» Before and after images
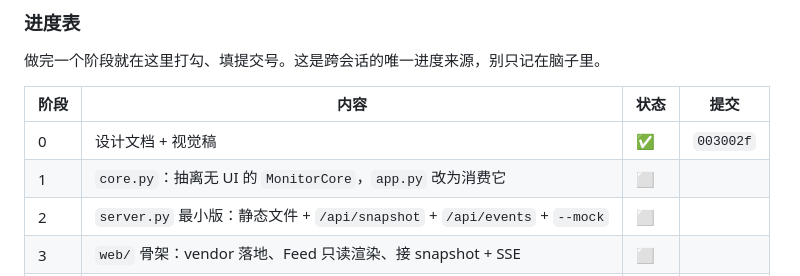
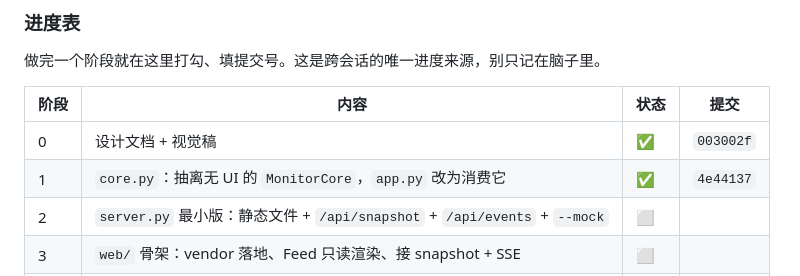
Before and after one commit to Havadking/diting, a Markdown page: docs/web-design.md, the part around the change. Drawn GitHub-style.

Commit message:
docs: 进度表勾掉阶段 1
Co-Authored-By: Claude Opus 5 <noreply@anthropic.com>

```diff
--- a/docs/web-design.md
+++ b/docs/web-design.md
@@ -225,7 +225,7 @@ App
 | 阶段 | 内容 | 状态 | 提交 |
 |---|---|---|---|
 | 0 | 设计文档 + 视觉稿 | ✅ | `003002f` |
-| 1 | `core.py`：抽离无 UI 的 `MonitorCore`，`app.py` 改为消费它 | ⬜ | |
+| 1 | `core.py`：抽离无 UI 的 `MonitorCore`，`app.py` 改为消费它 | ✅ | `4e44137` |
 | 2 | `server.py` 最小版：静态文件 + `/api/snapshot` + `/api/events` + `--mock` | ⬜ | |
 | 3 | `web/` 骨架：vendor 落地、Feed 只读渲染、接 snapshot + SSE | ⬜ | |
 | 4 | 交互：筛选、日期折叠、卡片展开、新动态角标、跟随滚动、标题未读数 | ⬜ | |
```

» PROBLEM
Find how many lines in the data above include the string "snapshot", and give that number alone.

» SOLUTION TO THIS PROBLEM
2